Once the line containing "to GorgiAstro/laser-orbit-determination, a" is found in the entries below, reproduce it and every line after it, stopping at and including the line containing "Also changed, not shown: parts of 18"; reproduce nothing else, and keep each line exact.
PROVIDED ENTRIES: Begin
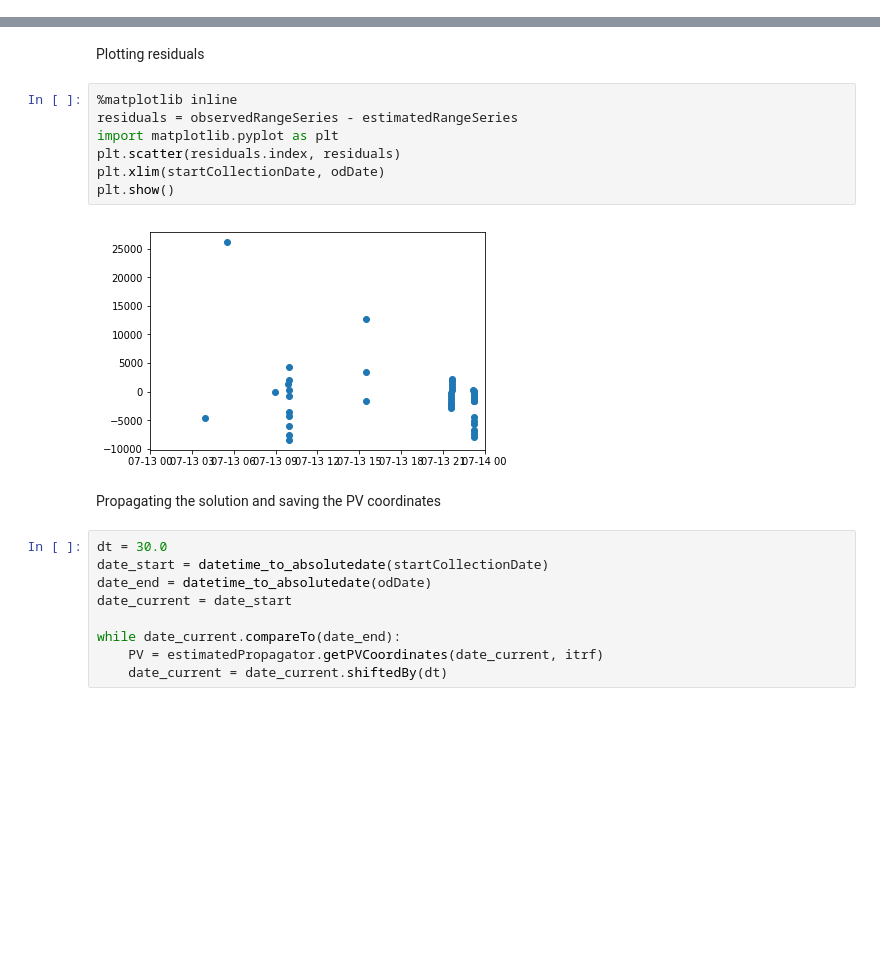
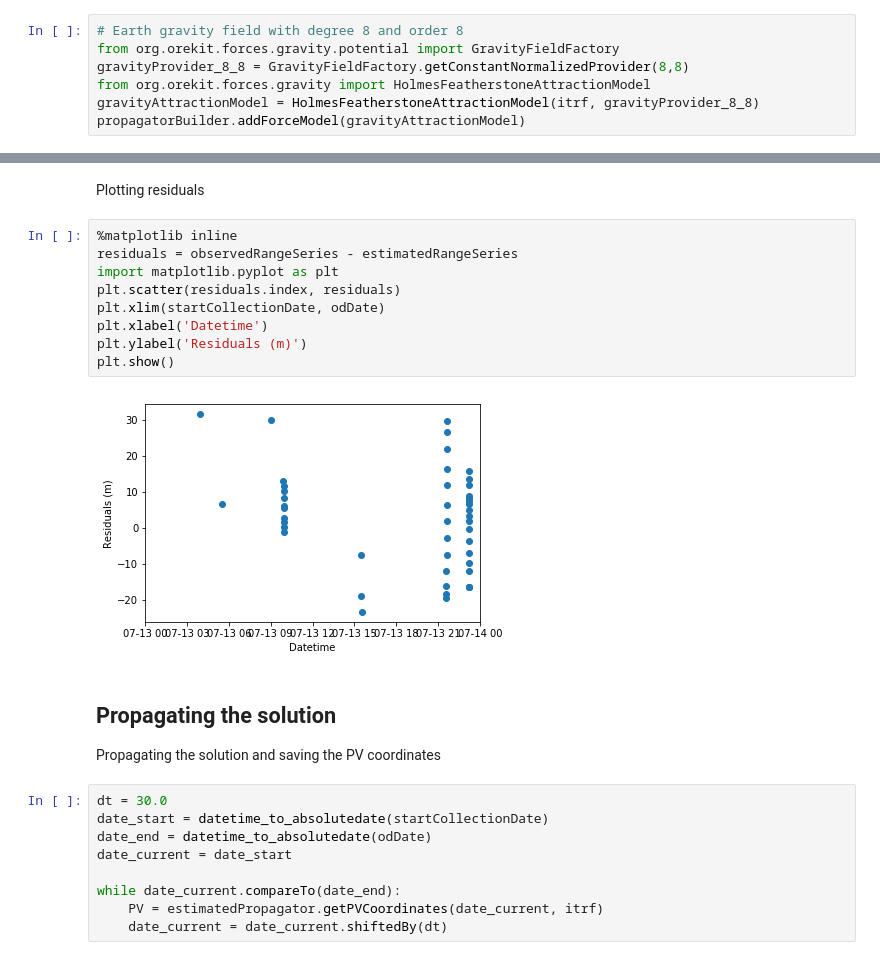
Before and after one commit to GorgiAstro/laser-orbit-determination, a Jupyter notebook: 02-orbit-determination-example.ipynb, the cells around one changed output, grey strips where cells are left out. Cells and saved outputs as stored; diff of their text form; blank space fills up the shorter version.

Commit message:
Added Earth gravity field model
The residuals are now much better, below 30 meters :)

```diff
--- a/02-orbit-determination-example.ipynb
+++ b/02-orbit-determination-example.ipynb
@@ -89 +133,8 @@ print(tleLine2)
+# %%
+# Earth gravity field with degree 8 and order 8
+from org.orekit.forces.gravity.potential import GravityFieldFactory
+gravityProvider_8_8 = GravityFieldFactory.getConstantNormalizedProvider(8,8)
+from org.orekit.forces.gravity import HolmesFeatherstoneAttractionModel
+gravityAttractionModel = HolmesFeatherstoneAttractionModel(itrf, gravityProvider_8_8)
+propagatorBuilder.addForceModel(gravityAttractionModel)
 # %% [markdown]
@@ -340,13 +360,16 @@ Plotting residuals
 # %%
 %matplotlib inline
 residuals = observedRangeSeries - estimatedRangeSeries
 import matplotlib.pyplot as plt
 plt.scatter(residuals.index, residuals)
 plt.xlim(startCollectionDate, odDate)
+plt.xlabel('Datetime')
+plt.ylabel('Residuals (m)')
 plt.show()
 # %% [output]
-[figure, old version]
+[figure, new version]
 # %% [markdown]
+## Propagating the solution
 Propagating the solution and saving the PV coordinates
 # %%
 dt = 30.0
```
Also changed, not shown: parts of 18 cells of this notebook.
PROVIDED ENTRIES: End
PROVIDED ENTRIES: Begin
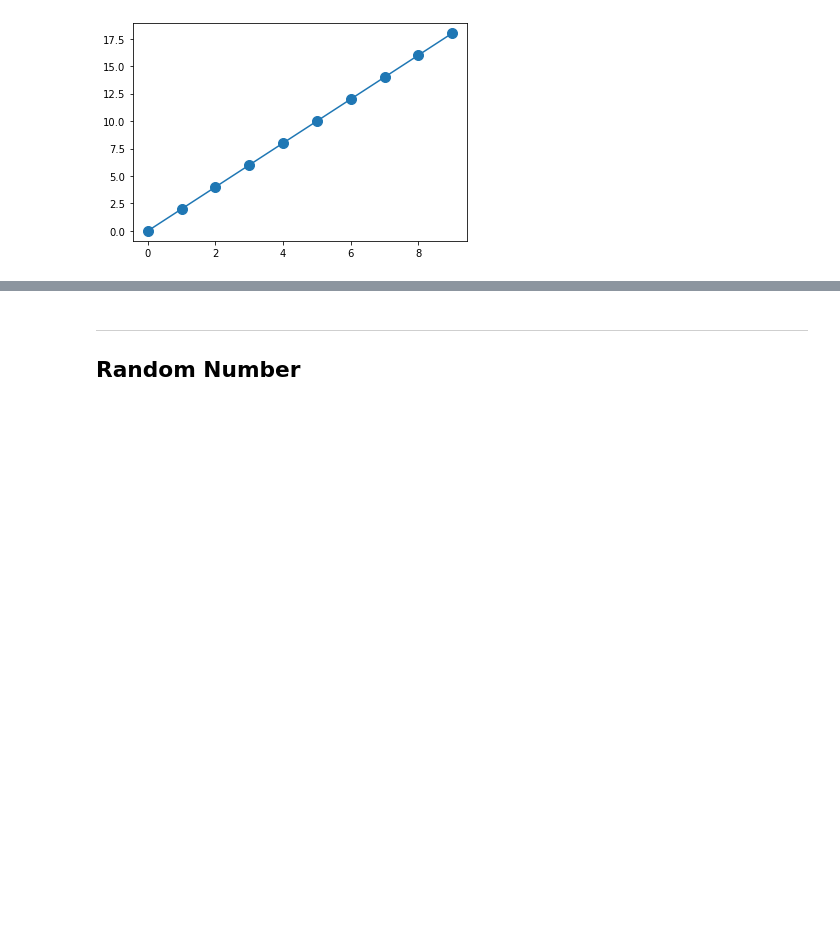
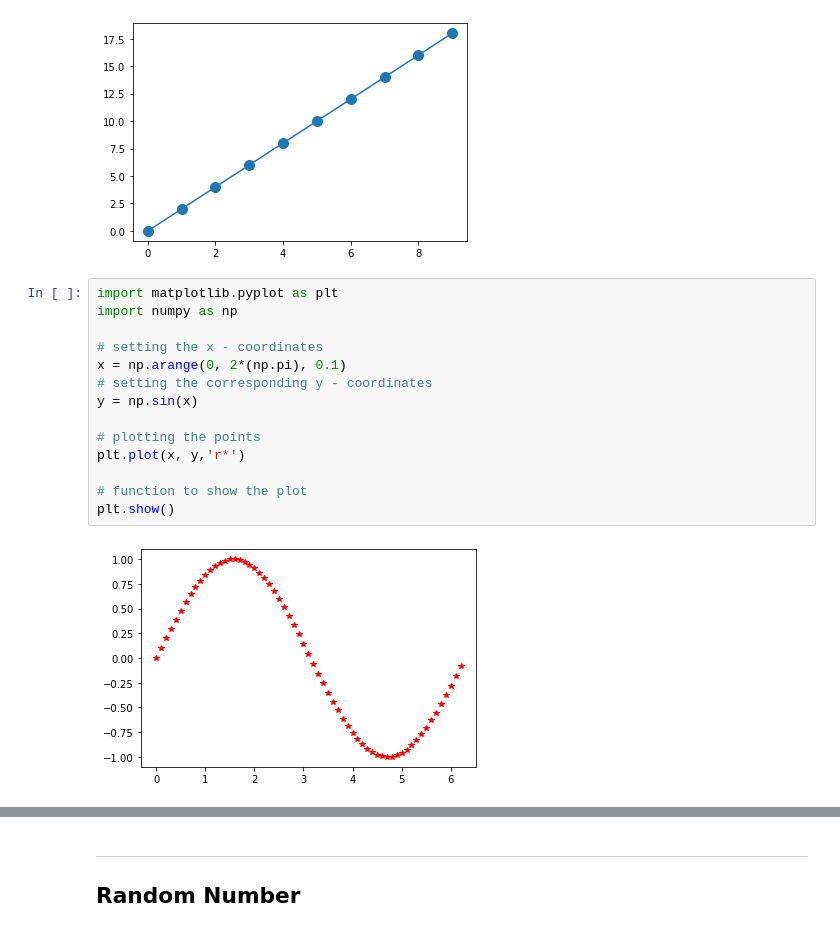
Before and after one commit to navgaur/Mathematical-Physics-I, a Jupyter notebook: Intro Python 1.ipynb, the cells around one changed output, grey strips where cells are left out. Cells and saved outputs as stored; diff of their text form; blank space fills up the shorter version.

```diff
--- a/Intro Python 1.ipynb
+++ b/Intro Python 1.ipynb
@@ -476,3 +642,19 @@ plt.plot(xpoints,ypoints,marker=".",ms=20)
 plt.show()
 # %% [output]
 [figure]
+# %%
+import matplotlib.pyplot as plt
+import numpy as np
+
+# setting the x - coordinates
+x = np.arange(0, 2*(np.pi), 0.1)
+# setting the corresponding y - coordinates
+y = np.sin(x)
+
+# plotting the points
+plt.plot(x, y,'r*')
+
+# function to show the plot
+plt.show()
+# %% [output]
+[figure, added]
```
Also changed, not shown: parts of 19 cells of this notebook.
PROVIDED ENTRIES: End
PROVIDED ENTRIES: Begin
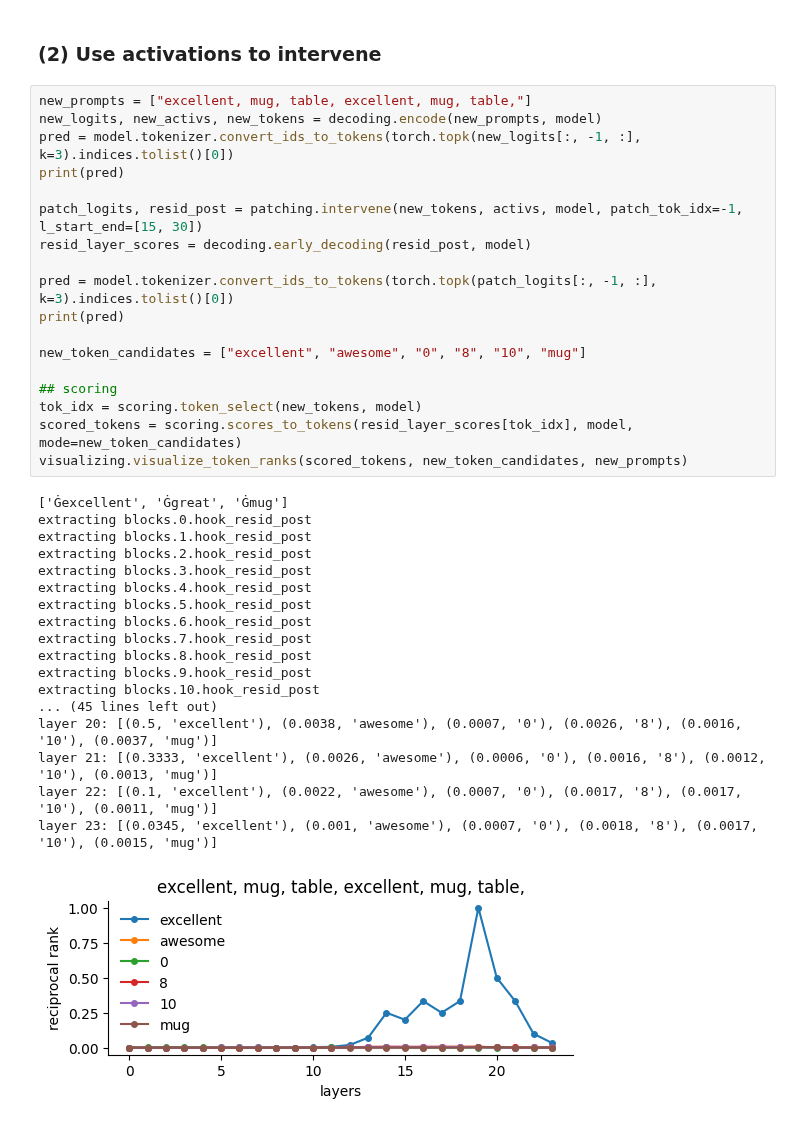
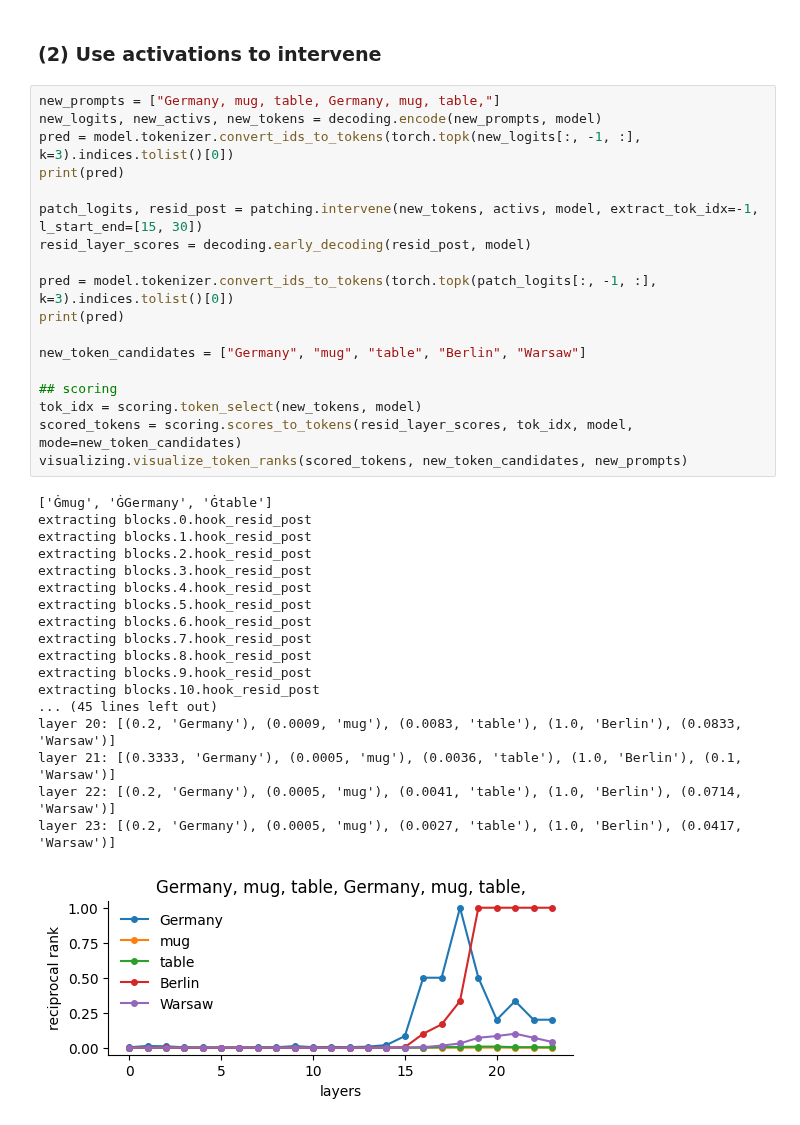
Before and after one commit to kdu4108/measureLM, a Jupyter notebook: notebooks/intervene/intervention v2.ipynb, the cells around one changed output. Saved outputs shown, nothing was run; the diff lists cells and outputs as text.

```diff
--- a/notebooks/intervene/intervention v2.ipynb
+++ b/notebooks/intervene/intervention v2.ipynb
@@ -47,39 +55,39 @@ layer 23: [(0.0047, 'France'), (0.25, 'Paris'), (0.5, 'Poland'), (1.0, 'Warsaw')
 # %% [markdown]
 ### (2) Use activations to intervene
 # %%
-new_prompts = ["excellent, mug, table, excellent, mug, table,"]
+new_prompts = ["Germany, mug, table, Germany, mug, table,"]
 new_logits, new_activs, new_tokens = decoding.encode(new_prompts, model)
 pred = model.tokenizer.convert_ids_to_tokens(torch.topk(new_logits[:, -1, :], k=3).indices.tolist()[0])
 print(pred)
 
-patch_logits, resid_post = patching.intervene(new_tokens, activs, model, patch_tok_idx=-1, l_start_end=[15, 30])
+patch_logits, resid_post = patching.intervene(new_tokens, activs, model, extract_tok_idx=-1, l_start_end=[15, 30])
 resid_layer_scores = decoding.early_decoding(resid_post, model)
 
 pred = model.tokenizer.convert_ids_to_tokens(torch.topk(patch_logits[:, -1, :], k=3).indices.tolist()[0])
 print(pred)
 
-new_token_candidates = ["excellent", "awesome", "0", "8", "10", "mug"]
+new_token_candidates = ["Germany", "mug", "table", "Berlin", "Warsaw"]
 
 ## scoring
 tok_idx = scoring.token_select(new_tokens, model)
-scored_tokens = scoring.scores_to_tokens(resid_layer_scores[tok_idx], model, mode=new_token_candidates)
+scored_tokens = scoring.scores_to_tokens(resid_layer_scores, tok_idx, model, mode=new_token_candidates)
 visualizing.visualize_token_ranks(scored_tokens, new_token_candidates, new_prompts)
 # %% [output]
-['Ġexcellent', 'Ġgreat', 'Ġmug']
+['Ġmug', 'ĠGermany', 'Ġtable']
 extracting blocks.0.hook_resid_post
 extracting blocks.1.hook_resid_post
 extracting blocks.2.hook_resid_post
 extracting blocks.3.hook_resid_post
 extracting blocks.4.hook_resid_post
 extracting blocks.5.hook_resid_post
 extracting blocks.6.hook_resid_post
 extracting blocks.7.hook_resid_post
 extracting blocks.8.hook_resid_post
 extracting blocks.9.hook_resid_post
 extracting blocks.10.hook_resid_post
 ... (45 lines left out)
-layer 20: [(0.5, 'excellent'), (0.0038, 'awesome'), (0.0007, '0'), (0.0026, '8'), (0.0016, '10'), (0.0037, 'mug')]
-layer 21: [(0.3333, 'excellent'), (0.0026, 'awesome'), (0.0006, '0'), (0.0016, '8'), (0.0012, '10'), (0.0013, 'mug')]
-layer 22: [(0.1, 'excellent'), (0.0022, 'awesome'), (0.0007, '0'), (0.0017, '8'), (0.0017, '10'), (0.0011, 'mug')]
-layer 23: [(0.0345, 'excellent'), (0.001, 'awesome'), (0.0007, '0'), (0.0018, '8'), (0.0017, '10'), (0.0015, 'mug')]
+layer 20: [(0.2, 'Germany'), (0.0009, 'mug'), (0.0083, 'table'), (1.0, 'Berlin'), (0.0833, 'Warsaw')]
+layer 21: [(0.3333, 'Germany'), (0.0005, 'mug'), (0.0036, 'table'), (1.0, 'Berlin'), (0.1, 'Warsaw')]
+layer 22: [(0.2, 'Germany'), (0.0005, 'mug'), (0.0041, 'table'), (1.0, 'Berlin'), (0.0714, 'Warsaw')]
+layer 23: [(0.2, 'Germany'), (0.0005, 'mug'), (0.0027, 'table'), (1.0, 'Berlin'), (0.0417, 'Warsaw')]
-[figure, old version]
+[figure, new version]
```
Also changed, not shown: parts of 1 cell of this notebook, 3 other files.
PROVIDED ENTRIES: End
RESPONSE TO THIS TASK.
Before and after one commit to GorgiAstro/laser-orbit-determination, a Jupyter notebook: 02-orbit-determination-example.ipynb, the cells around one changed output, grey strips where cells are left out. Cells and saved outputs as stored; diff of their text form; blank space fills up the shorter version.

Commit message:
Added Earth gravity field model
The residuals are now much better, below 30 meters :)

```diff
--- a/02-orbit-determination-example.ipynb
+++ b/02-orbit-determination-example.ipynb
@@ -89 +133,8 @@ print(tleLine2)
+# %%
+# Earth gravity field with degree 8 and order 8
+from org.orekit.forces.gravity.potential import GravityFieldFactory
+gravityProvider_8_8 = GravityFieldFactory.getConstantNormalizedProvider(8,8)
+from org.orekit.forces.gravity import HolmesFeatherstoneAttractionModel
+gravityAttractionModel = HolmesFeatherstoneAttractionModel(itrf, gravityProvider_8_8)
+propagatorBuilder.addForceModel(gravityAttractionModel)
 # %% [markdown]
@@ -340,13 +360,16 @@ Plotting residuals
 # %%
 %matplotlib inline
 residuals = observedRangeSeries - estimatedRangeSeries
 import matplotlib.pyplot as plt
 plt.scatter(residuals.index, residuals)
 plt.xlim(startCollectionDate, odDate)
+plt.xlabel('Datetime')
+plt.ylabel('Residuals (m)')
 plt.show()
 # %% [output]
-[figure, old version]
+[figure, new version]
 # %% [markdown]
+## Propagating the solution
 Propagating the solution and saving the PV coordinates
 # %%
 dt = 30.0
```
Also changed, not shown: parts of 18 cells of this notebook.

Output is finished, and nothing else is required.